TASK TO CARRY OUT: Go through the data line by line. Copy each one holding the string "linewidth".

Edit difference data
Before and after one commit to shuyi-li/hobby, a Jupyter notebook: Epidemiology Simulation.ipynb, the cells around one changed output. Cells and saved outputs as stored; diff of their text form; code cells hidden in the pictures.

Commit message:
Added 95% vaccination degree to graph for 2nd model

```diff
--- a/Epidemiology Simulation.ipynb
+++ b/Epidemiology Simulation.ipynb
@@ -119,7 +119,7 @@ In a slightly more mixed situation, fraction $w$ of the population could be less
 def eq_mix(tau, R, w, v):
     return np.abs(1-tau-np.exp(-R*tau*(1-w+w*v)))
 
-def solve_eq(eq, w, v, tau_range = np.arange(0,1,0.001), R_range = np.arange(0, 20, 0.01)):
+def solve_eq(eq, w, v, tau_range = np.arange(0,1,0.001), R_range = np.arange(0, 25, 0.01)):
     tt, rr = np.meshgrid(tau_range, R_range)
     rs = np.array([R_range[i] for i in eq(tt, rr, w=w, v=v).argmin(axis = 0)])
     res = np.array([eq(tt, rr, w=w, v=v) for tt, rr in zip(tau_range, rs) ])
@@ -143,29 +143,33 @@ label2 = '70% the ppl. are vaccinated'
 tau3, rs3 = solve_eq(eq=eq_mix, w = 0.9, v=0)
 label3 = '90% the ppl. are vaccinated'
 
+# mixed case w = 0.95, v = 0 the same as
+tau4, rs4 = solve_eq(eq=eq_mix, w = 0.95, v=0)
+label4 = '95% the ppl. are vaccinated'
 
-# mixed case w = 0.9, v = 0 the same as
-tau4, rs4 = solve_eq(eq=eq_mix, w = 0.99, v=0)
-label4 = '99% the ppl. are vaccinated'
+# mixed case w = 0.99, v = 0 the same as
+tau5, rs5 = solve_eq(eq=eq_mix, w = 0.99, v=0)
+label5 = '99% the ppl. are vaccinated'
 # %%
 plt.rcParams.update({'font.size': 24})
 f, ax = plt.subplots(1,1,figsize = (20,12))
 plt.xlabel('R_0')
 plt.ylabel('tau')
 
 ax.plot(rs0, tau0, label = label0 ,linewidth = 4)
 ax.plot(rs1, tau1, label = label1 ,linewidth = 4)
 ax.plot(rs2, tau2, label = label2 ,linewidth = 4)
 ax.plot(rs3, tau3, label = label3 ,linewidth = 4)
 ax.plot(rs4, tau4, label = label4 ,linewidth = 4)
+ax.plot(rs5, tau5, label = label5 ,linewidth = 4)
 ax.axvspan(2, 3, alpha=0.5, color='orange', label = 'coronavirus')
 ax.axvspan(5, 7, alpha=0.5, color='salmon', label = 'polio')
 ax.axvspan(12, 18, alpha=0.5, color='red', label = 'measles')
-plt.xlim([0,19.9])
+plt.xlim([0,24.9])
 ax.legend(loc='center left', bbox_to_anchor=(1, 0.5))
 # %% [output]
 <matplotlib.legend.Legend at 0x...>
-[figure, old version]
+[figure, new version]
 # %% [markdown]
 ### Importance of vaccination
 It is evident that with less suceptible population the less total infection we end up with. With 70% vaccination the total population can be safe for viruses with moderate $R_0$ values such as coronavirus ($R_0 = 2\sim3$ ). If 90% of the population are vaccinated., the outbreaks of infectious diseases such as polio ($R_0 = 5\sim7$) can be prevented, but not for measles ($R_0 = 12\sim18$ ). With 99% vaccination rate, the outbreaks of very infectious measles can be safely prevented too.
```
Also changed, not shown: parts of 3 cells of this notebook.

* * *

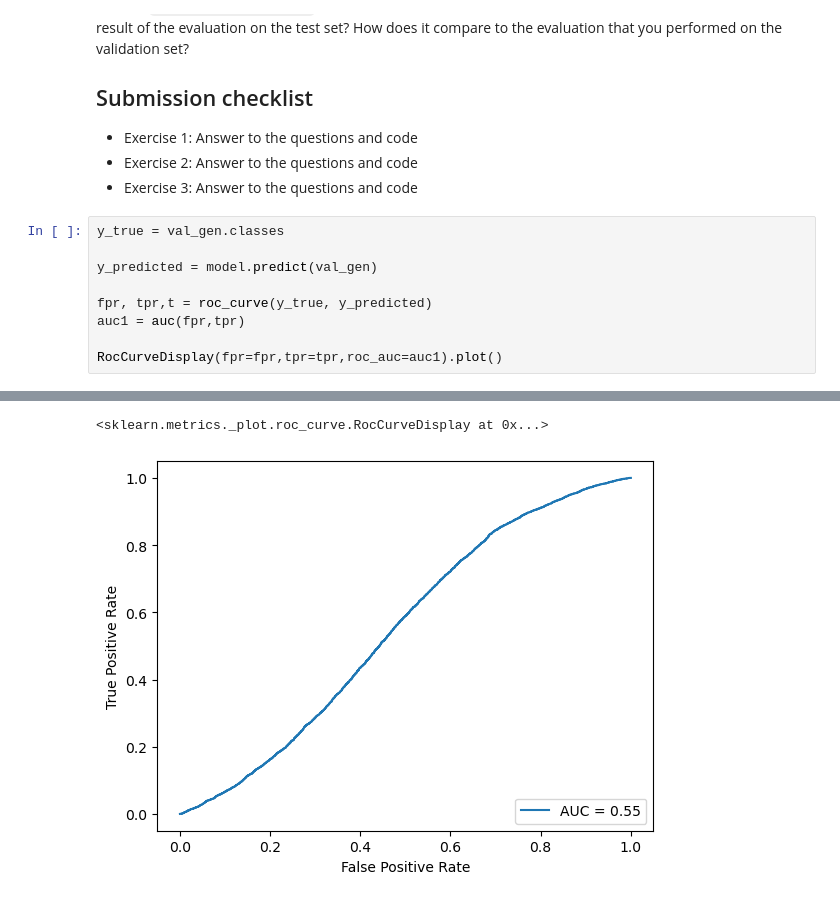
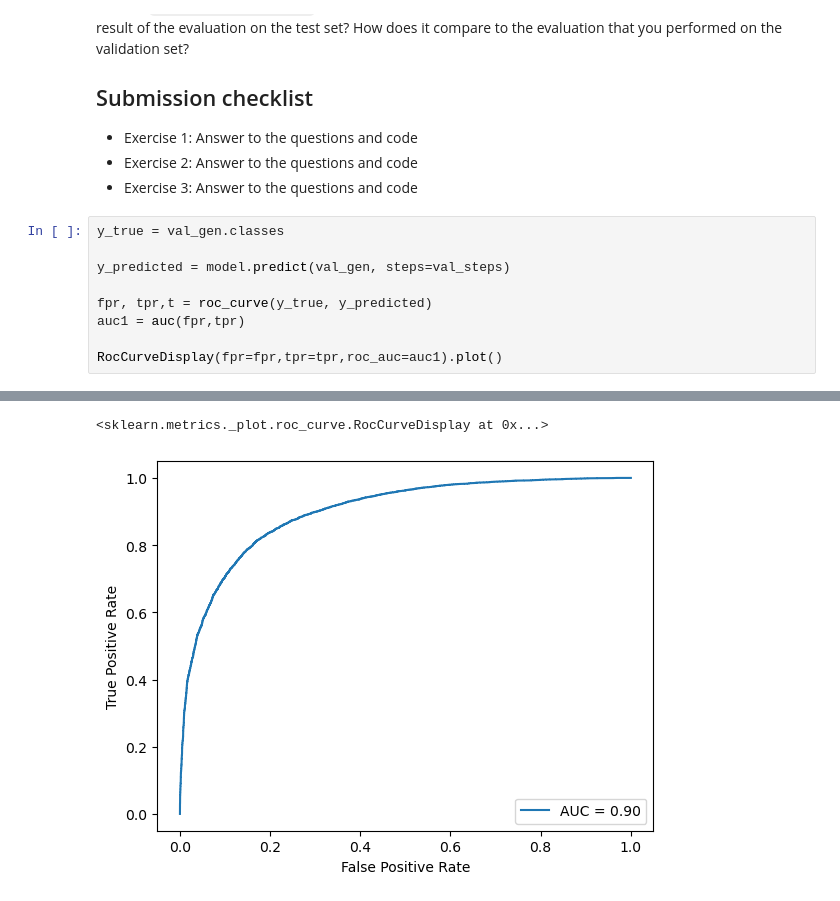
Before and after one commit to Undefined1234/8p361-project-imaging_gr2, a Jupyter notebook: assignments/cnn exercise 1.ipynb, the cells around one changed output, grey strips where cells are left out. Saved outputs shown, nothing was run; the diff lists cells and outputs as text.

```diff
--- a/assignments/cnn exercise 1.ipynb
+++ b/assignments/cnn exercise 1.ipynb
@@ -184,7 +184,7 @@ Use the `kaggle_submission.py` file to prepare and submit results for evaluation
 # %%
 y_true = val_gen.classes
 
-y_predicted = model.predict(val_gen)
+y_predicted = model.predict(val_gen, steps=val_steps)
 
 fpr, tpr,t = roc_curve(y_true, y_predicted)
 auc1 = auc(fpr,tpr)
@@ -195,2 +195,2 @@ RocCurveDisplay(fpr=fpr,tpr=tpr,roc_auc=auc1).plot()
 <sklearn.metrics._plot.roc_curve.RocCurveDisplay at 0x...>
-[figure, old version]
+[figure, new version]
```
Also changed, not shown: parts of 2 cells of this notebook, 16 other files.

EXERCISE RESULT:
 ax.plot(rs0, tau0, label = label0 ,linewidth = 4)
 ax.plot(rs1, tau1, label = label1 ,linewidth = 4)
 ax.plot(rs2, tau2, label = label2 ,linewidth = 4)
 ax.plot(rs3, tau3, label = label3 ,linewidth = 4)
 ax.plot(rs4, tau4, label = label4 ,linewidth = 4)
+ax.plot(rs5, tau5, label = label5 ,linewidth = 4)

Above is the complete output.